By Harvey Stevens,
When British Columbia introduced its carbon tax, it provided a rebate to families to offset the higher cost of goods and services created by that tax. It designed it as a refundable tax credit that diminished in value as family income increased. As of 2017, the program provided a maximum yearly rebate of $120.40 per adult and $35.88 per child with the clawback starting at $38,880 for families and $33,326 for individuals at a rate of 2 per cent of family income.
By comparison, under its proposed Climate and Green Plan Implementation Act, Manitoba is proposing to rebate part of the revenues from its $25/tonne carbon tax in the form of an increase in the value of the Basic Personal Amount by $1,010 in 2019 and again in 2020. The Basic Personal Amount (BPA) is a non-refundable tax credit. All Manitobans can claim this amount and are therefore not taxed on taxable income below the BPA. The government was elected on a promise to raise the BPA in 2016 and re-profiled this commitment as a carbon tax rebate. The following table compares the value of these two rebates for families.
The difference in the impact of the two programs is striking. As a per cent of disposable family income, the B.C. rebate provides the greatest financial assistance to the poorest families and gradually diminishes as income increases. It more than fully compensates those with incomes below the poverty line for the loss in income due to the carbon tax. In total, it provides an average of $86 per family which represents 25 per cent of total cost of the carbon tax to families. By comparison, the Manitoba rebate provides the greatest assistance to families whose income is between 1.5 and 2.5 times the low income threshold with the least benefit going to the poorest families. And, the Manitoba program is almost twice as expensive per capita as the British Columbia program ($155 vs. $86). As such, it covers 56 per cent of the total additional cost of the carbon tax.
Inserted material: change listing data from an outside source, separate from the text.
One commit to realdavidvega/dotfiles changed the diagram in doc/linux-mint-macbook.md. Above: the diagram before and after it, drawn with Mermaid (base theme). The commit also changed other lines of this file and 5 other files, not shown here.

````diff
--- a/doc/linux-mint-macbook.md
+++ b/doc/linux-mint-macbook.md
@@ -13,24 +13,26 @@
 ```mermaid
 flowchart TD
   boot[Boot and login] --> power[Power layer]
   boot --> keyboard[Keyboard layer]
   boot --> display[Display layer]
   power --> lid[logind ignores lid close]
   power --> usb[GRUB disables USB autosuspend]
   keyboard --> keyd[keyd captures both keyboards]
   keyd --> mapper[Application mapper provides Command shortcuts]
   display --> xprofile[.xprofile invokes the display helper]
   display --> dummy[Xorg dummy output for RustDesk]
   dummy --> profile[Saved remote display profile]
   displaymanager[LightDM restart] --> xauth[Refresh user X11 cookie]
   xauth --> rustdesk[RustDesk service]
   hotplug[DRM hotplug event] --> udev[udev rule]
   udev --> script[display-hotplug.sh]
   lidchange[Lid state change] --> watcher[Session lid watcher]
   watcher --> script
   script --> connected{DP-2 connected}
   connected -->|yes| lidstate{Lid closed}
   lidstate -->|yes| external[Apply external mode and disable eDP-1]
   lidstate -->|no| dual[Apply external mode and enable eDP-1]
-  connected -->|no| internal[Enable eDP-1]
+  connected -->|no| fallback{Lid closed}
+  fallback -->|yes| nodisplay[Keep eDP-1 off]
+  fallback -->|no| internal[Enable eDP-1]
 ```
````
The key reason why the value of the Manitoba rebate rises as income rises is that higher income tax filers are able to use up more of their non-refundable tax credits in reducing their taxes payable. Filers whose income is below the poverty line have a taxable income that is only 28 per cent of their non-refundable tax credits while filers whose income is over 5 times the poverty line has a taxable income that is 93 per cent of their non-refundable tax credits. Thus, raising the value of the basic exemption benefits higher income tax filers more than lower income filers.
Were Manitoba to design a similar rebate program as the B.C. one, for a budget of $83 million, it could offer an enriched rebate featuring a maximum of $157 per adult and $50 per child. Such a program would have the following impact on family income (see Table 2). In comparing the two distributions of net rebates, one can see that a B.C.-style rebate would result in higher benefits for those families with incomes less than twice the low income threshold.
Harvey Stevens is a retired senior policy analyst with 20 years of experience with the Department of Family Services and is currently a Professional Affiliate with the Department of Economics at the University of Manitoba. He also sits on the policy committee of the Green Action Centre and is a founding member of the Manitoba Carbon Pricing Coalition.